3/4 tablespoon of dried basil
1 tsp salt
pepper to taste
Cook for 45 minutes or until water has absorbed and you have a nice creamy, cheesy barley dish.
Tomorrow I’m having a big dinner party/potluck, for which I’m making three dishes. To get a head start on the cooking, I made a white bean spread today (in my amazing yellow vintage blender!). I used this recipe from Giada. It’s pretty good, but it asks you to salt it “to taste.” I always find that kind of annoying. Just tell me how much salt to add!
One of my co-workers, Maria, is going to Nicaragua in two weeks to serve as a translator for Hope Clinic International. According to Maria, “The purpose of the trip is to provide medical and surgical help to children that would otherwise not receive medical attention. The medical team cares for between 80 and 100 children per day, conducting walk-in pediatric clinics in partnership with the Saint Vincent DePaul Society in Nicaragua.” Very cool.
In order to raise money for her trip, Maria is conducting a bake sale all week at my office. To help out, tonight I made the jalapeño cheddar scones from Smitten Kitchen. I already tasted one, and it was pretty good. Hope everyone at the office likes them!
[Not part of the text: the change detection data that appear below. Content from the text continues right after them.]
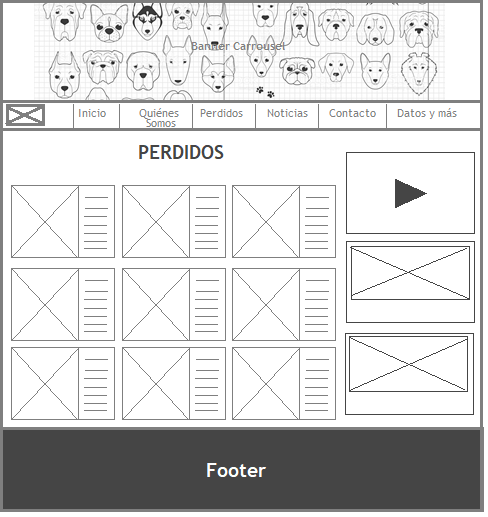
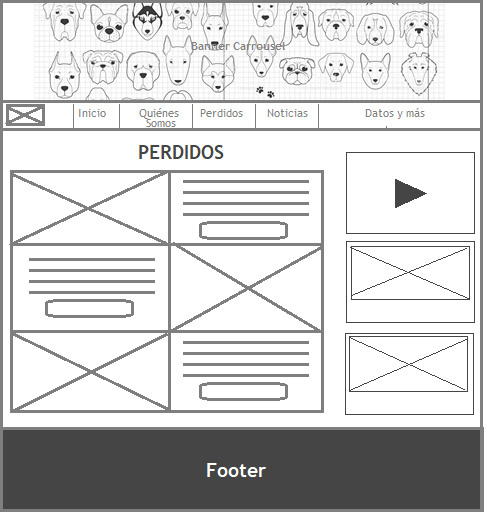
correcciones readme

Changed region(s): [[0.0, 0.3095, 0.6762, 0.8046], [0.6762, 0.2166, 0.9221, 0.2476]]

diff --git a/Readme.md b/Readme.md
@@ -4,23 +4,33 @@ El tema seleccionado es mascotas perdidas en la comuna de Quilicura, como así t
 ## Objetivos
 ### UI
 La página será responsiva.
+
 Al visualizarla en dispositivos móviles, se podrá apreciar inmediatamente la información relevante a mascotas perdidas.
-El sitio será de tonalidades azules-celestes-verdes.
+
+El sitio utilizará los siguientes colores:
+
+![Paleta](assets/img/paleta.png)
+
 Las tipografías utilizadas serán Raleway para el texto y Ubuntu para los títulos.
+
 El tamaño de la fuente será 12.
+
 El usuario a través del navbar podrá acceder a las distintas páginas, en las cuales se podrá visualizar esta barra de navegación fija.
+
 En todas las páginas el usuario podrá acceder a la información de las redes sociales, lo cual estará posicionado bajo criterios de accesibilidad.
+
 En todas las páginas el usuario podrá visualizar los datos de contacto con la unidad de salud municipal.
 
 ### UX
 Con la finalidad de que el sitio se convierta en una herramienta real para la centralización de información de mascotas perdidas, la experiencia del usuario debe ser lo más práctica, fácil y cómoda posible, es decir, que el registrar la perdida de una mascota, como a su vez, aportar en la búsqueda de éstas, no requiera de pasos innecesarios y excesivos. Además, que ésta página se pueda asociar con las redes sociales, que permitan publicar la información de forma simple y rápida.
+
 A través de este sitio, se espera que las personas sientan que es una página fácil y práctica de usar, que sea bonita y atractiva para que el usuario precise ingresar nuevamente.
 
 ## Requerimientos del sitio 
-El usuario a través del navbar responsivo podrá acceder a las páginas de Inicio, Quiénes Somos, Perdidos, Noticias y Contacto, además de un Dropdown con Ayuda Animal, Datos y Tips. En todas las páginas se podrá visualizar esta barra de navegación fija.
+El usuario a través del navbar responsivo podrá acceder a las páginas de Inicio, Quiénes Somos, Perdidos, Noticias y Datos y Tips. En todas las páginas se podrá visualizar esta barra de navegación fija.
 
 #### En la página inicio:
-•    El inicio dispondrá de un banner carrousel de noticias destacadas y propaganda (esterilización, apoyo a la adopción animal, etc.), las cuales se podrán visualizar de forma independiente en otras páginas o anclas dependiendo del caso.
+•    El inicio dispondrá de un banner carrousel de noticias destacadas y propaganda (esterilización, apoyo a la adopción animal, etc.), las cuales se podrán visualizar de forma independiente en otras páginas correspondientes.
 
 •    Se visualizarán las últimas publicaciones de mascotas perdidas ingresadas en formato blog.
 
@@ -36,14 +46,12 @@ El usuario a través del navbar responsivo podrá acceder a las páginas de Inic
 #### En Noticias
 • Se publicarán noticias de distinta índole relativas a mascotas.
 en Línea debe contener un botón con acceso a los resultados de exámenes de laboratorio en línea.
-#### En Ayuda Animal
-• Se publicará información relativa a organizaciones, propuestas e iniciativa de ayuda animal.
-#### En Datos
+
+#### En Datos y más
 •  Se publicará información de negocios logales relativos a las mascotas (tiendas, veterinarias), de las cuales podamos obtener recomendaciones y valoraciones.
 
-#### En contáctenos 
-• Se dispondrá un formulario de contacto.
-#### En tips 
+• Se publicará información relativa a organizaciones, propuestas e iniciativa de ayuda animal.
+
 • Se publicará información relativa al ocio doméstico para las mascotas (alimentación, juguetes, actividades).
 
 
@@ -53,4 +61,32 @@ Para dispositivos móviles, se dispondrá de sólo una columna.
 
 ## Boceto 
 
-![Sketch](assets/img/boceto.png)
+### Index
+![Boceto Index](assets/img/boceto.png)
+##### Index Responsivo
+![Boceto Index Responsivo](assets/img/boceto-responsivo.png)
+
+### Quiés Somos
+![Boceto Index](assets/img/quienes-somos.png)
+
+##### Quiénes Somos Responsivo
+![Boceto Index Responsivo](assets/img/quienes-somos-responsivo.png)
+
+### Perdidos
+![Boceto Index](assets/img/perdidos.png)
+
+##### Perdidos Responsivo
+![Boceto Index Responsivo](assets/img/perdidos-responsivo.png)
+
+### Noticias
+![Boceto Index Responsivo](assets/img/noticias.png)
+
+##### Noticias Responsivo
+![Boceto Index Responsivo](assets/img/noticias-responsivo.png)
+
+### Datos y más
+![Boceto Index Responsivo](assets/img/datos.png)
+
+##### Datos y más Responsivo
+![Boceto Index Responsivo](assets/img/datos-responsivo.png)
+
p.s. If any readers out there are interested in making a donation towards Maria’s trip (even a few dollars would help!), leave me a comment and I’ll get in contact with you about how. Thanks!